Ella is beautiful and that is no secret.For this reason it is hella touristy.To experience the natural wonders of Ella without joining a pack of other tourists, you have a to put in a little work. Picking the right time of day to visit the beauty spots is essential if you want to beat the selfie sticks as well as the blistering heat. Sometimes this can be pot-luck, but if you can haul yourself out of bed super early, you’ll often find you’re rewarded with cool air andpeaceful experiences.
We set off for Ella Rock at 5am.This had a number of benefits. We would arrive in time for sunrise, the air was cool and the feeling that we were actually dyingdidn’t bother us so much because we were so tired.Our lovely host Nimal marched on ahead of us, in flip-flops, without even breaking a sweat, which was really nice for him.Tom stopped a couple of times because he thought he was going to throw up. But, in just under an hour, we made it to the top and to our delight, we only had to share the view with one other couple.Apparently hundreds of people would make their way up there later in the day.
The first 20 mins or so of our walk was along the railway tracks. #walkingdead
In order to get to Uda Walawe National Park we experimented with a number of different pronunciations. It seems the best way to be understood by locals is to literally just say it (as written) as fast as you can. Please try this now.
unfortunately we were not able to bring our trumpet.
There are several huge national parks all over Sri Lanka and depending on who you speak to, each one is the best. We opted for Uda Walawe because it was described as being home to around 500 elephants (and it was on route to Ella. More about that later).We figured the chance of seeing some in their natural habitat was pretty high.
We found an awesome B’n’B called Silent Bungalow.The surrounding gardens were lush and the food was delicious and excessive.
Apparently the best way to deal with leeches is to wear flip-flops, so that you can see them and flick them off as soon as they find your feet. Sometimes though, you don’t notice them as they wriggle their weird little bodies onto your skin and start to load up on your blood. There are times when it’s too late to simply sweep them off and it becomes more of a gouging mission. A mission that had Tom freaking out like a little baby. Needless to say, pretty early into our stay we decided that hot and sweaty leech resistance in the form of shoes and socks was a small price to pay in order to avoid excavating any more of these creepy little things.
To get to our farmstay in Sinharaja, we had to remove our shoes and cross a small river.
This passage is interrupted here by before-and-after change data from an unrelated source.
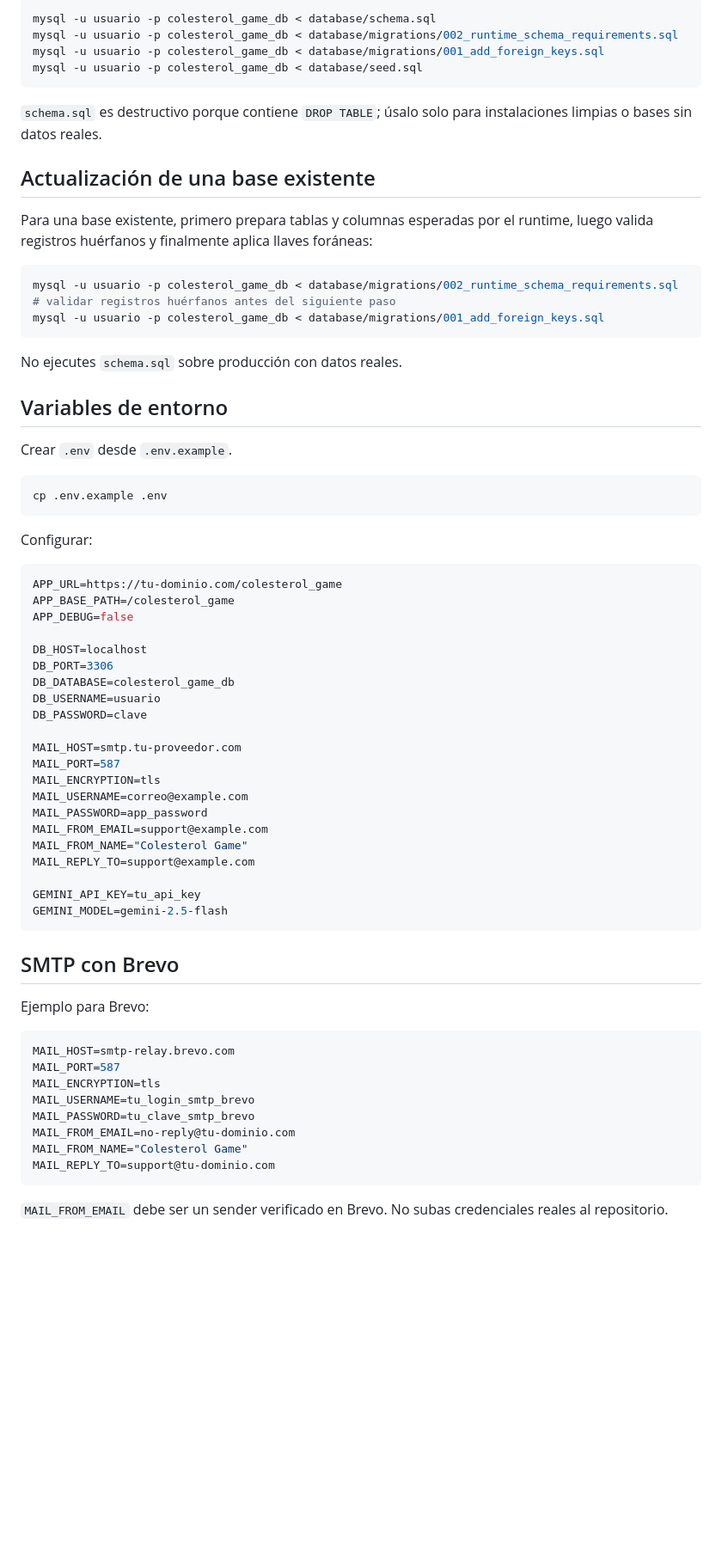
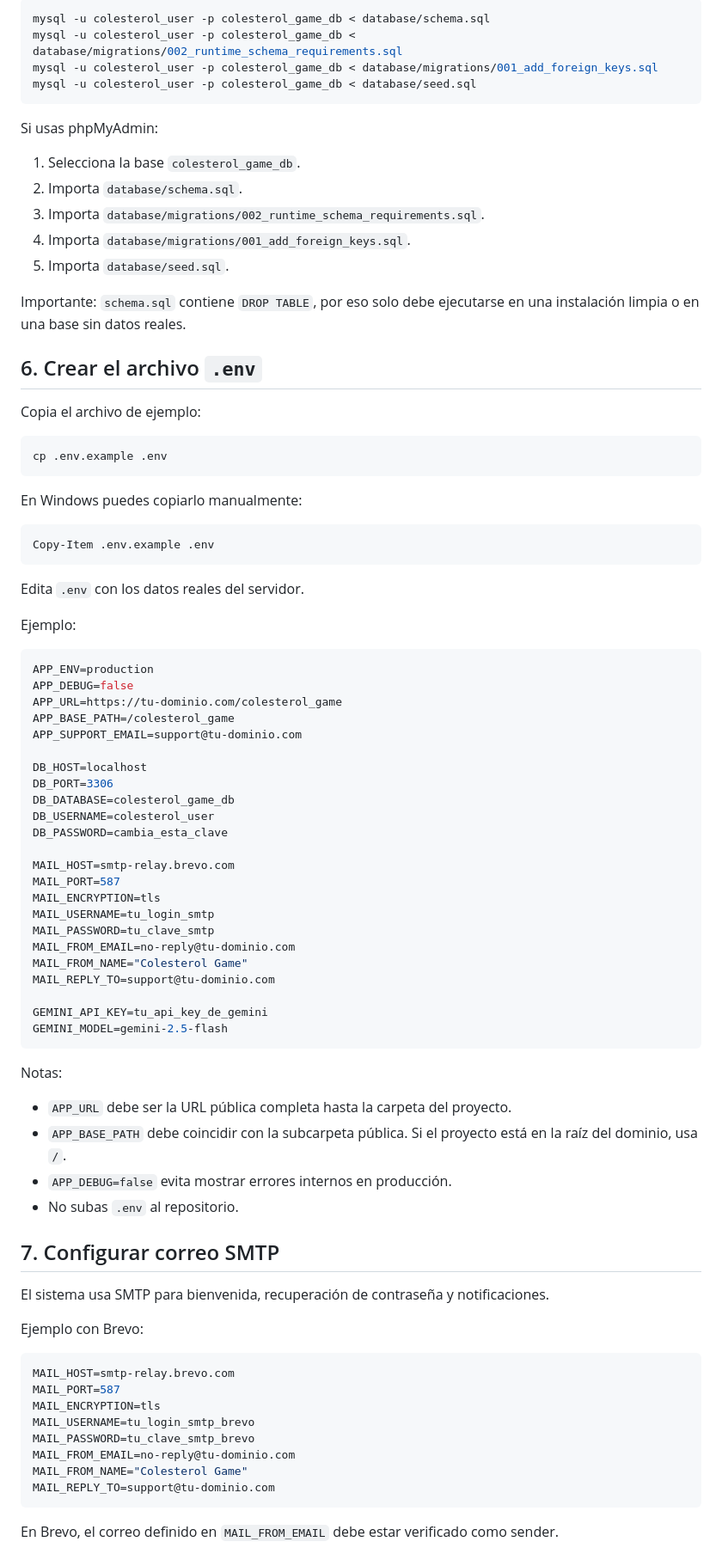
Before and after one commit to lezgec/colesterol_game, a Markdown page: README.md, the part around one of its changes. Shown at 86% size. GitHub-like rendering; blank space fills up the shorter version.

````diff
--- a/README.md
+++ b/README.md
@@ -26,62 +88,77 @@ CREATE DATABASE colesterol_game_db CHARACTER SET utf8mb4 COLLATE utf8mb4_unicode
 
 ```bash
-mysql -u usuario -p colesterol_game_db < database/schema.sql
-mysql -u usuario -p colesterol_game_db < database/migrations/002_runtime_schema_requirements.sql
-mysql -u usuario -p colesterol_game_db < database/migrations/001_add_foreign_keys.sql
-mysql -u usuario -p colesterol_game_db < database/seed.sql
+mysql -u colesterol_user -p colesterol_game_db < database/schema.sql
+mysql -u colesterol_user -p colesterol_game_db < database/migrations/002_runtime_schema_requirements.sql
+mysql -u colesterol_user -p colesterol_game_db < database/migrations/001_add_foreign_keys.sql
+mysql -u colesterol_user -p colesterol_game_db < database/seed.sql
 ```
 
-`schema.sql` es destructivo porque contiene `DROP TABLE`; úsalo solo para instalaciones limpias o bases sin datos reales.
+Si usas phpMyAdmin:
 
-## Actualización de una base existente
+1. Selecciona la base `colesterol_game_db`.
+2. Importa `database/schema.sql`.
+3. Importa `database/migrations/002_runtime_schema_requirements.sql`.
+4. Importa `database/migrations/001_add_foreign_keys.sql`.
+5. Importa `database/seed.sql`.
 
-Para una base existente, primero prepara tablas y columnas esperadas por el runtime, luego valida registros huérfanos y finalmente aplica llaves foráneas:
+Importante: `schema.sql` contiene `DROP TABLE`, por eso solo debe ejecutarse en una instalación limpia o en una base sin datos reales.
 
-```bash
-mysql -u usuario -p colesterol_game_db < database/migrations/002_runtime_schema_requirements.sql
-# validar registros huérfanos antes del siguiente paso
-mysql -u usuario -p colesterol_game_db < database/migrations/001_add_foreign_keys.sql
-```
+## 6. Crear el archivo `.env`
 
-No ejecutes `schema.sql` sobre producción con datos reales.
-
-## Variables de entorno
-
-Crear `.env` desde `.env.example`.
+Copia el archivo de ejemplo:
 
 ```bash
 cp .env.example .env
 ```
 
-Configurar:
+En Windows puedes copiarlo manualmente:
+
+```powershell
+Copy-Item .env.example .env
+```
+
+Edita `.env` con los datos reales del servidor.
+
+Ejemplo:
 
 ```env
+APP_ENV=production
+APP_DEBUG=false
 APP_URL=https://tu-dominio.com/colesterol_game
 APP_BASE_PATH=/colesterol_game
-APP_DEBUG=false
+APP_SUPPORT_EMAIL=support@tu-dominio.com
 
 DB_HOST=localhost
 DB_PORT=3306
 DB_DATABASE=colesterol_game_db
-DB_USERNAME=usuario
-DB_PASSWORD=clave
+DB_USERNAME=colesterol_user
+DB_PASSWORD=cambia_esta_clave
 
-MAIL_HOST=smtp.tu-proveedor.com
+MAIL_HOST=smtp-relay.brevo.com
 MAIL_PORT=587
 MAIL_ENCRYPTION=tls
-MAIL_USERNAME=correo@example.com
-MAIL_PASSWORD=app_password
-MAIL_FROM_EMAIL=support@example.com
+MAIL_USERNAME=tu_login_smtp
+MAIL_PASSWORD=tu_clave_smtp
+MAIL_FROM_EMAIL=no-reply@tu-dominio.com
 MAIL_FROM_NAME="Colesterol Game"
-MAIL_REPLY_TO=support@example.com
+MAIL_REPLY_TO=support@tu-dominio.com
 
-GEMINI_API_KEY=tu_api_key
+GEMINI_API_KEY=tu_api_key_de_gemini
 GEMINI_MODEL=gemini-2.5-flash
 ```
 
-## SMTP con Brevo
+Notas:
 
-Ejemplo para Brevo:
+- `APP_URL` debe ser la URL pública completa hasta la carpeta del proyecto.
+- `APP_BASE_PATH` debe coincidir con la subcarpeta pública. Si el proyecto está en la raíz del dominio, usa `/`.
+- `APP_DEBUG=false` evita mostrar errores internos en producción.
+- No subas `.env` al repositorio.
+
+## 7. Configurar correo SMTP
+
+El sistema usa SMTP para bienvenida, recuperación de contraseña y notificaciones.
+
+Ejemplo con Brevo:
 
 ```env
 MAIL_HOST=smtp-relay.brevo.com
@@ -94,5 +171,5 @@ MAIL_FROM_NAME="Colesterol Game"
 MAIL_REPLY_TO=support@tu-dominio.com
 ```
 
-`MAIL_FROM_EMAIL` debe ser un sender verificado en Brevo. No subas credenciales reales al repositorio.
+En Brevo, el correo definido en `MAIL_FROM_EMAIL` debe estar verificado como sender.
 
````
Also changed, not shown: other parts of README.md (+205 -30 lines).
We then had to lug our bags up-hill for about a kilometre. Had we been mentally prepared for this activity, it might not have seemed to arduous, but after 3 hours kicking back in a tuktuk, mentally prepared we were not. It was however, worth the walk.
At the top of the hill, we were met by Karina and Sam, who run a brand new eco farmstay/B’n’B which is truly in the middle of nowhere, with beautiful views of the rainforest as far as the eye can see. Karina from Germany and Sam from the UK had been living and working on their huge plot of land since they bought it about 3 years before. What they are doing is truly amazing and incredibly inspiring. Their plan to reforest the land and break away from monoculture farming is one that involves a tremendous amount of work, but one that is certainly coming to fruition. Karina took us on a walk around the land where she showed us the hundreds of trees and plants all providing food in the form of fruits, veg, herbs and spices. We also had a look around the enchanting mud hut that the pair of them live in. Like something out of a fairytale, their outdoor kitchen, complete with a dining area for their 4 cats leads out to a gorgeous waterfall which they use as a shower.
HIYA, we're Tom and Amy. We left the UK in Feb 2016 to explore what the rest of the world has to offer. Amy left her job teaching music and Tom left his making videos. We hope to fill this blog with a combination of musings, creative offerings and useful advice. Let's be inspired! x